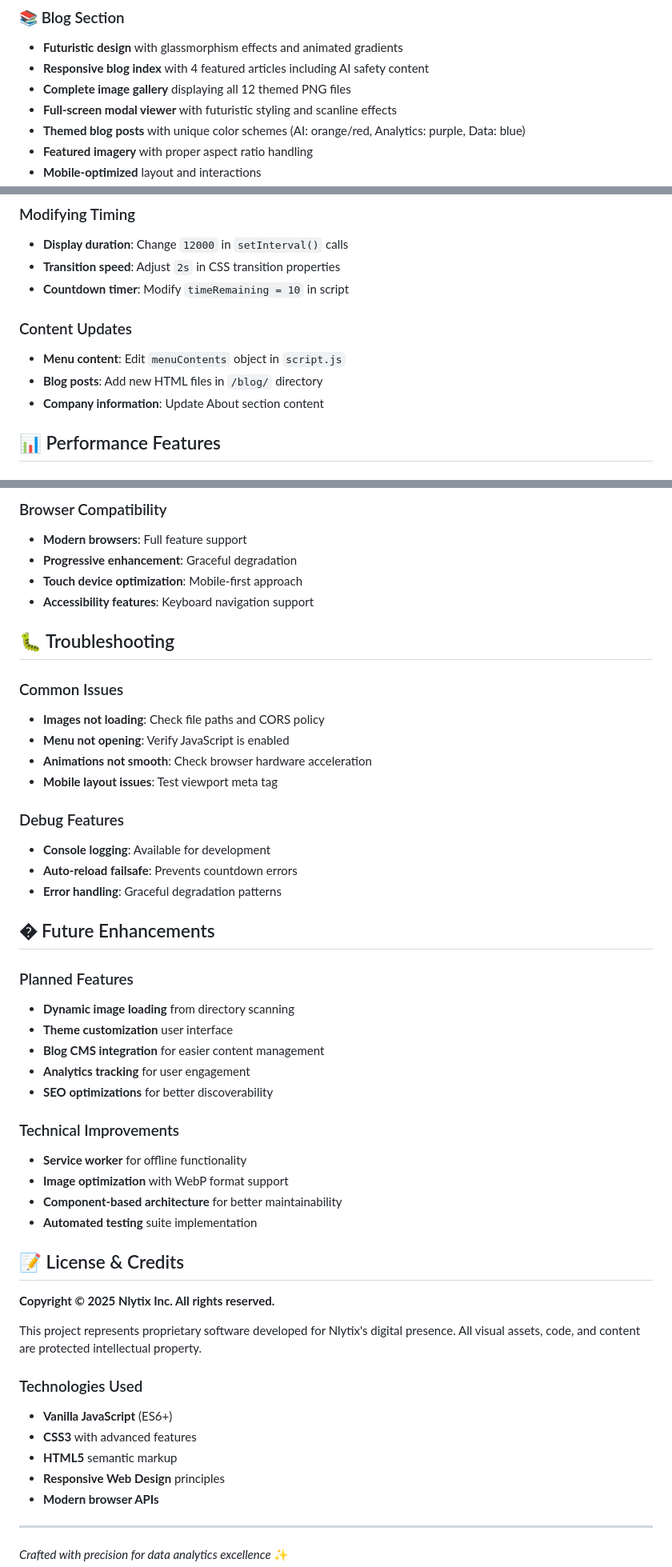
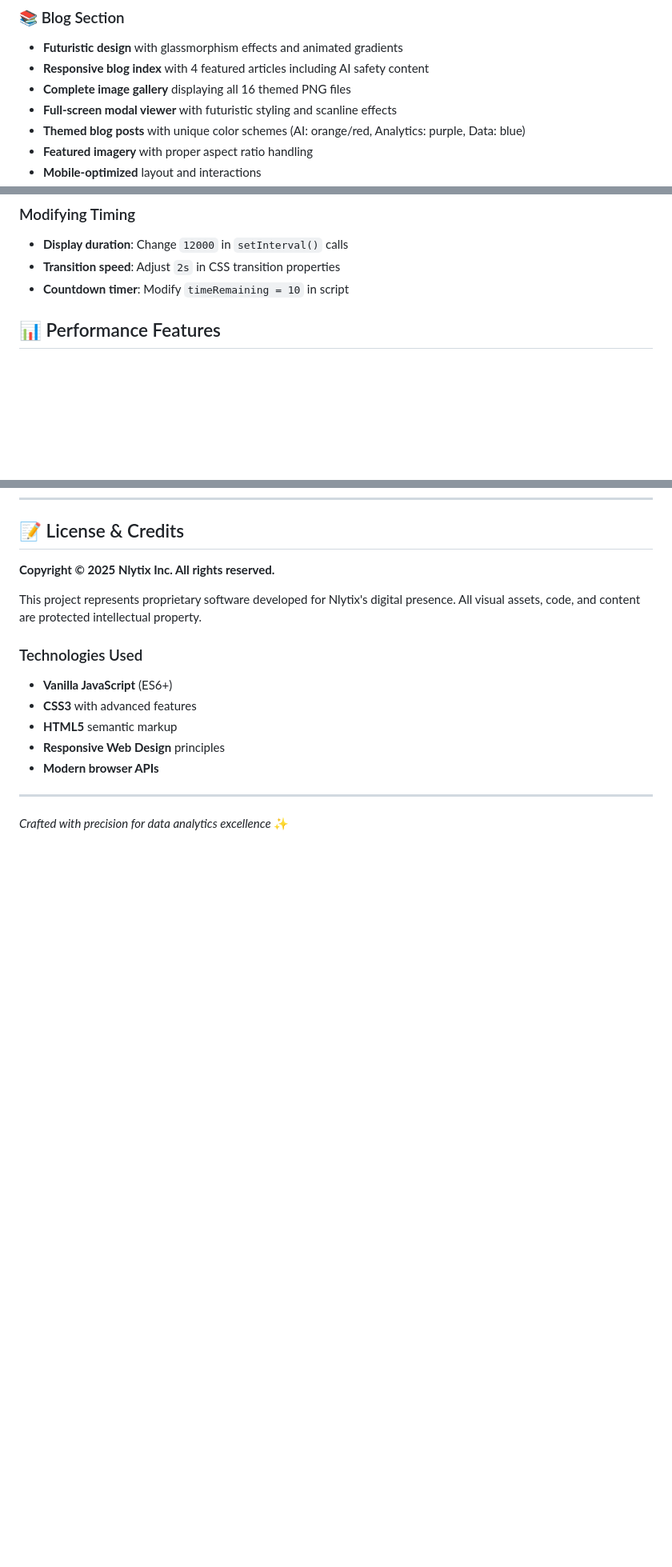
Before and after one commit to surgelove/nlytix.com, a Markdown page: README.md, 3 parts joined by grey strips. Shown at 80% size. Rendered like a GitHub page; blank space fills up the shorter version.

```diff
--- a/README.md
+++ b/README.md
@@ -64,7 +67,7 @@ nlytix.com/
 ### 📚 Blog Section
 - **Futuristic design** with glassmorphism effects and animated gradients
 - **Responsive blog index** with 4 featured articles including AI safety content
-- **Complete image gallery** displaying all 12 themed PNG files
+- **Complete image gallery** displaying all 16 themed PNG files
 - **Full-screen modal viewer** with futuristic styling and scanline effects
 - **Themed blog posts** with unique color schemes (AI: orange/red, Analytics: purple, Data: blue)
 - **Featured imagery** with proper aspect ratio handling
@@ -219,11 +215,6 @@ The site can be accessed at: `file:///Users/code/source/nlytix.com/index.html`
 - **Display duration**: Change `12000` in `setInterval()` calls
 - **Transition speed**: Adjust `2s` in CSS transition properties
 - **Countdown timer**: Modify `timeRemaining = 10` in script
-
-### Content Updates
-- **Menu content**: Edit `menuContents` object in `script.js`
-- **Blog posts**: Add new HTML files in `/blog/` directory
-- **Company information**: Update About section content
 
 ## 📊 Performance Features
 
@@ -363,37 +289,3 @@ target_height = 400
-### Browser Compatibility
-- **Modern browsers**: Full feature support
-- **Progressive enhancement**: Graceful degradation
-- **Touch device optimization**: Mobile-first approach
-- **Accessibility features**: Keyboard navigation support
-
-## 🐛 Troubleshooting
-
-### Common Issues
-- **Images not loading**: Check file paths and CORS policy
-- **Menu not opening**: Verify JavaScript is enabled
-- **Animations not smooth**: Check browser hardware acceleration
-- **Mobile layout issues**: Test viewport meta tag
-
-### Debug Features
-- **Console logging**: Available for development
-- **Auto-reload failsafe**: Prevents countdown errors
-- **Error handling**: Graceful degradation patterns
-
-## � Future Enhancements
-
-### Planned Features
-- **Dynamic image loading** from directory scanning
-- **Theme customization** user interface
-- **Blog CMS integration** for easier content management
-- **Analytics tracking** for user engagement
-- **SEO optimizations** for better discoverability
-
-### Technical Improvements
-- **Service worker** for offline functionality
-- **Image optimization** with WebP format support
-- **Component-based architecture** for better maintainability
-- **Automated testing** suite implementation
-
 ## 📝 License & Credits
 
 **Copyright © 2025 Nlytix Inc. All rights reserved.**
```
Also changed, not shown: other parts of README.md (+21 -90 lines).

• [Your goal]: Could you repeat all of the data exactly, minus the pictures?

• [Task response]:
Before and after one commit to surgelove/nlytix.com, a Markdown page: README.md, 3 parts joined by grey strips. Shown at 80% size. Rendered like a GitHub page; blank space fills up the shorter version.

```diff
--- a/README.md
+++ b/README.md
@@ -64,7 +67,7 @@ nlytix.com/
 ### 📚 Blog Section
 - **Futuristic design** with glassmorphism effects and animated gradients
 - **Responsive blog index** with 4 featured articles including AI safety content
-- **Complete image gallery** displaying all 12 themed PNG files
+- **Complete image gallery** displaying all 16 themed PNG files
 - **Full-screen modal viewer** with futuristic styling and scanline effects
 - **Themed blog posts** with unique color schemes (AI: orange/red, Analytics: purple, Data: blue)
 - **Featured imagery** with proper aspect ratio handling
@@ -219,11 +215,6 @@ The site can be accessed at: `file:///Users/code/source/nlytix.com/index.html`
 - **Display duration**: Change `12000` in `setInterval()` calls
 - **Transition speed**: Adjust `2s` in CSS transition properties
 - **Countdown timer**: Modify `timeRemaining = 10` in script
-
-### Content Updates
-- **Menu content**: Edit `menuContents` object in `script.js`
-- **Blog posts**: Add new HTML files in `/blog/` directory
-- **Company information**: Update About section content
 
 ## 📊 Performance Features
 
@@ -363,37 +289,3 @@ target_height = 400
-### Browser Compatibility
-- **Modern browsers**: Full feature support
-- **Progressive enhancement**: Graceful degradation
-- **Touch device optimization**: Mobile-first approach
-- **Accessibility features**: Keyboard navigation support
-
-## 🐛 Troubleshooting
-
-### Common Issues
-- **Images not loading**: Check file paths and CORS policy
-- **Menu not opening**: Verify JavaScript is enabled
-- **Animations not smooth**: Check browser hardware acceleration
-- **Mobile layout issues**: Test viewport meta tag
-
-### Debug Features
-- **Console logging**: Available for development
-- **Auto-reload failsafe**: Prevents countdown errors
-- **Error handling**: Graceful degradation patterns
-
-## � Future Enhancements
-
-### Planned Features
-- **Dynamic image loading** from directory scanning
-- **Theme customization** user interface
-- **Blog CMS integration** for easier content management
-- **Analytics tracking** for user engagement
-- **SEO optimizations** for better discoverability
-
-### Technical Improvements
-- **Service worker** for offline functionality
-- **Image optimization** with WebP format support
-- **Component-based architecture** for better maintainability
-- **Automated testing** suite implementation
-
 ## 📝 License & Credits
 
 **Copyright © 2025 Nlytix Inc. All rights reserved.**
```
Also changed, not shown: other parts of README.md (+21 -90 lines).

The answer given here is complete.